CHAPTER VIII. AT THE ALHAMBRA

Luigi's face, when he met the Parkers and myself at the entrance of the restaurant, was a study. His polite bow and smile of welcome seemed suddenly frozen on his face as his eyes fell upon Mr. Moss. Mr. Moss was still wearing his hat, which was a black bowler with a small brim, set at a jaunty angle a little on one side and affording a liberal view of his black curls underneath. His linen failed completely to stand the test of the clear, soft light of the restaurant, and one might have been excused for entertaining certain doubts with regard to the diamond pin in his mauve tie and the ring that flashed from his not overwhite hand as he tardily removed his headgear.

"Bit of all right--this place!" Mr. Moss remarked, handing his hat to Luigi. "Who'll have a short one with me before we feed?"

Luigi passed the hat from the tips of his fingers to a subordinate. He showed us a table quite silently, handed the menu over to a _maitre d'hotel and promptly departed. Looking round a little nervously I could see him gazing at us from his sanctum over the top of the blind!

"Mr. Moss, I see, has American tastes," Mr. Parker declared. "He likes an _aperitif before dinner. Leave it to me, please."

Mr. Parker ordered a somewhat extensive dinner. Throughout the meal we listened to a series of adventures in which the hero was always Mr. Moss. We heard of wonderful hauls and wonderful escapes; detectives outwitted-- exploits that reminded me more of the motor bandits of Paris than of our own sober capital.

Mr. Parker's attention never flagged.

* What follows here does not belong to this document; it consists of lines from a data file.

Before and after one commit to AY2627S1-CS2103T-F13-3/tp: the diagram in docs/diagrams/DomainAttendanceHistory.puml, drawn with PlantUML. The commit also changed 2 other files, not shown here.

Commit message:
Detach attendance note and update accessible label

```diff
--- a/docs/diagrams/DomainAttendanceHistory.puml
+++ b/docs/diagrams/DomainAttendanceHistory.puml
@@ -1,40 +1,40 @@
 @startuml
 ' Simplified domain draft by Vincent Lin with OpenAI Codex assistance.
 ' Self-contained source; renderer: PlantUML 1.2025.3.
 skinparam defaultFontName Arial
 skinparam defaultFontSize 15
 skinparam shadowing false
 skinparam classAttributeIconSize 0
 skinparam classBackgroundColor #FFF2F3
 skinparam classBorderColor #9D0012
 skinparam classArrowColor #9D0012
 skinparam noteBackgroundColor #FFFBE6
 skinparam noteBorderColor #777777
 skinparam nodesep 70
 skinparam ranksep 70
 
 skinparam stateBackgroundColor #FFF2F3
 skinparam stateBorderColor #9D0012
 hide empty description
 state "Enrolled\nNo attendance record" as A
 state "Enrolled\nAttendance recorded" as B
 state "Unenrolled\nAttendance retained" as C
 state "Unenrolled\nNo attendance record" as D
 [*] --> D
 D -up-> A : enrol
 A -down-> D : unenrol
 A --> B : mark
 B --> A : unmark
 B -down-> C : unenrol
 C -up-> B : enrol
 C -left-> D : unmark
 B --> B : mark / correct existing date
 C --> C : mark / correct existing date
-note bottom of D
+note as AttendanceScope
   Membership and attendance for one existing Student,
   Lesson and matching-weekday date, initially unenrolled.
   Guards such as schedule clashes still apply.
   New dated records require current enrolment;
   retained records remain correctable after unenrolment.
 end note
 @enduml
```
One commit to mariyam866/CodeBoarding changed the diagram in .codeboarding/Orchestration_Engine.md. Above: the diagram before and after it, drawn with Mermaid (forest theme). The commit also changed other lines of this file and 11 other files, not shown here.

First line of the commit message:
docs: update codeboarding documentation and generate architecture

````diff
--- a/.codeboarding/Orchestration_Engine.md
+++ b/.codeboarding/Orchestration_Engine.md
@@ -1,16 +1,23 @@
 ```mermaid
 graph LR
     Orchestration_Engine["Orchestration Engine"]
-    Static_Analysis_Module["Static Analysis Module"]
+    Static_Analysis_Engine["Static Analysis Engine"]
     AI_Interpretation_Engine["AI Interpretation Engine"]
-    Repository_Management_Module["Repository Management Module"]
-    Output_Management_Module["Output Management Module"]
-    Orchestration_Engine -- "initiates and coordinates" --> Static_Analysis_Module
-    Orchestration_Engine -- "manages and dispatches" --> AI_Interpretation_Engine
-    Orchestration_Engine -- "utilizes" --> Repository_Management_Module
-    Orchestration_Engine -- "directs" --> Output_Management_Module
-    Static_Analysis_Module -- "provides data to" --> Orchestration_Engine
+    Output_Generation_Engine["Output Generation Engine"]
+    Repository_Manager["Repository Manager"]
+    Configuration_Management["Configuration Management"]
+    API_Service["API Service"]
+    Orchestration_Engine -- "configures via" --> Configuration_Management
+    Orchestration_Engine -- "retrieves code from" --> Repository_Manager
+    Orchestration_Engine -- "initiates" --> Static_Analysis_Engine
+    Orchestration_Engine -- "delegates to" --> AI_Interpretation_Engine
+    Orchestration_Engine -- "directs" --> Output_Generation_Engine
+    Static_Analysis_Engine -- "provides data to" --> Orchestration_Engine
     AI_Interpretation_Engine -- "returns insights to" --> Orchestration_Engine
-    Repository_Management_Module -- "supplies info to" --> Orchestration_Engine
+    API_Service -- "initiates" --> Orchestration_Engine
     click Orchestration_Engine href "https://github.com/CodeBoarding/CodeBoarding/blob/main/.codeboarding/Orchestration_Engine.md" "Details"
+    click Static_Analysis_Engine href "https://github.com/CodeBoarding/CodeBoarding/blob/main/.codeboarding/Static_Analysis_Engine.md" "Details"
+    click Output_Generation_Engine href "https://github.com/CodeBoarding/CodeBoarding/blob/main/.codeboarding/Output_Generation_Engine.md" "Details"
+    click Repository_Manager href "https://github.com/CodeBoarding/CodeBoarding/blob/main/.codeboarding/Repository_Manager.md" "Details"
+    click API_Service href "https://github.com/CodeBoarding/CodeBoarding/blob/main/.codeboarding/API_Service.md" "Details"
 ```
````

Halfway through the meal Mr. Moss suddenly put down his knife and fork. He broke off in the middle of a fascinating narration of an episode during which he had ju-jutsued one detective, knocked another down, locked them both in an empty room, and strolled away with a cigar abstracted from the case of one of them and his pockets full of uncut emeralds. With his mouth open he was gazing fixedly across the room. There was a considerable change in his tone.

"'Ware 'tec'!" he said sharply.

We all looked in the direction he indicated, and we all recognized Mr. Cullen, who was apparently returning with interest our observation. I saw a grim smile upon his lips as he disappeared for a moment behind the menu card. For a man who had in his time treated detectives in such a cavalier way, Mr. Moss' change of color and subdued manner was a little extraordinary. He cheered up, however, after a little while.

"Our friend Cullen," Mr. Parker murmured, "seems to have taken quite a fancy to this restaurant."

"Used to be on my lay," Mr. Moss remarked. "He's much too big a duke now for the street, though. They say he gets nearly all the high-class forgery and swindling cases."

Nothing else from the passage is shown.